Skill 5. Complex Ethics
Stowe Boyd: All thinking touches on our sense of morality and justice. Knowledge is justified belief, so our perspective of the world and our place in it is rooted in our ethical system, whether examined or not. … Complex ethics are needed to jump-start ourselves, and to consciously embrace pragmatic ethical tools.
This is a critical issue for evaluation in a post-normal era. As Boyd notes, simplistic ethical systems will have to be rejected and displaced by complex ethical systems. For evaluators this means in order to make informed and useful assessments for this era, we will have to understand very well the issues that are at play as well as the trade-offs involved. Yet how many evaluation reports do you read that discuss or make judgments about trade-offs? Or thoughtfully question dominant narratives, including and especially those with ethical implications?
Boyd refers as example to the notion that the very important premises that underlie the theory of (the tragedy of) the Commons should in all likelihood serve as a foundation for future political order in both the geopolitical and workplace contexts. In my view, we will among many other issues have to reconsider ethics around our tendency to prioritise glibly and unthinkingly “democracy”, “human rights”, “individual rights” and “no-one left behind” irrespective of the societal order or the development challenges societies face. Our norms and ethics will have to reflect appreciation of the consequences of our many “aid” interventions that tear the fabric of societies. We will have to consider the fact that “good governance” that improves the lives of society in tandem with the environment is much more important than the political system through which it is done. In this era the world will need a far stronger focus on harmony in society (especially in multicultural societies), on collective interests and action, and on the rights of our natural ecosystems and the planet. In many instances this will mean trading off the rights of people – going against our conventional way of dealing with these issues.

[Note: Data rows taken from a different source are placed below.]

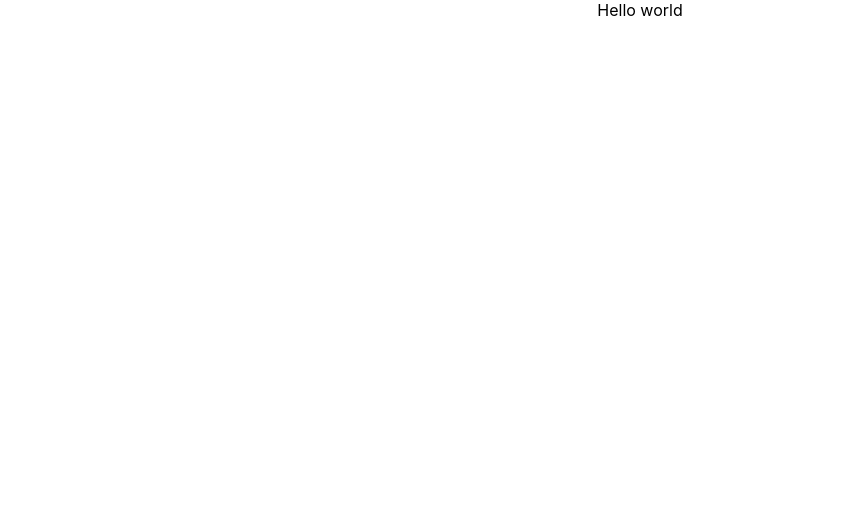
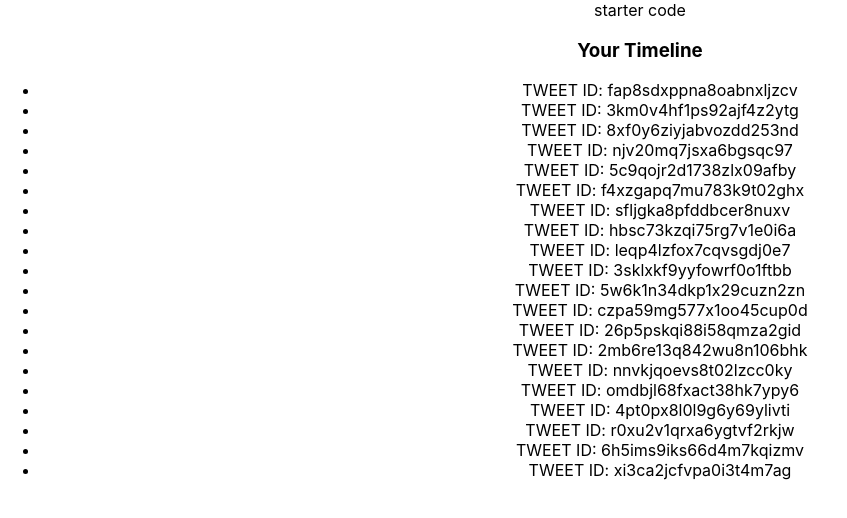
Before and after one commit to asaadb/redux-twitter-app, a React (Create React App) app: page / in a window 1280 px wide. Shown: the top 518 px of the page, without its empty margins (0-847 px from the left). Built offline with nearby package versions, Linux system fonts and the light colour scheme.

Commit message:
Feat: Create the Dashboard component
It renders the tweets ids

```diff
--- a/src/components/App.js
+++ b/src/components/App.js
@@ -1,18 +1,25 @@
-import React, { Component } from 'react';
-import '../App.css';
-import { handleInitialData } from '../actions/shared'
-import { connect } from 'react-redux'
+import React, { Component } from "react";
+import "../App.css";
+import { handleInitialData } from "../actions/shared";
+import { connect } from "react-redux";
+import Dashboard from "./Dashboard";
 class App extends Component {
-  componentDidMount () {
+  componentDidMount() {
     this.props.dispatch(handleInitialData());
   }
   render() {
     return (
       <div className="App">
-      Hello world
+        starter code
+        {this.props.loading === true ? null : <Dashboard />}
       </div>
     );
   }
 }
 
-export default connect()(App);
+function mapStateToProps({ authedUser }) {
+  return {
+    loading: authedUser === null
+  };
+}
+export default connect(mapStateToProps)(App);
--- /dev/null
+++ b/src/components/Dashboard.js
@@ -0,0 +1,28 @@
+import React, { Component } from 'react'
+import { connect } from 'react-redux'
+
+class Dashboard extends Component {
+  render() {
+    return (
+      <div>
+        <h3 className='center'>Your Timeline</h3>
+        <ul className='dashboard-list'>
+          {this.props.tweetIds.map((id) => (
+            <li key={id}>
+              <div>TWEET ID: {id}</div>
+            </li>
+          ))}
+        </ul>
+      </div>
+    )
+  }
+}
+
+function mapStateToProps ({ tweets }) {
+  return {
+    tweetIds: Object.keys(tweets)
+      .sort((a,b) => tweets[b].timestamp - tweets[a].timestamp)
+  }
+}
+
+export default connect(mapStateToProps)(Dashboard)
```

How far removed is our current thinking and write-ups about evaluation competencies from these five skills? Do these five resonate with us at all?
The next five, about which I will write in a next post, might challenge us even more.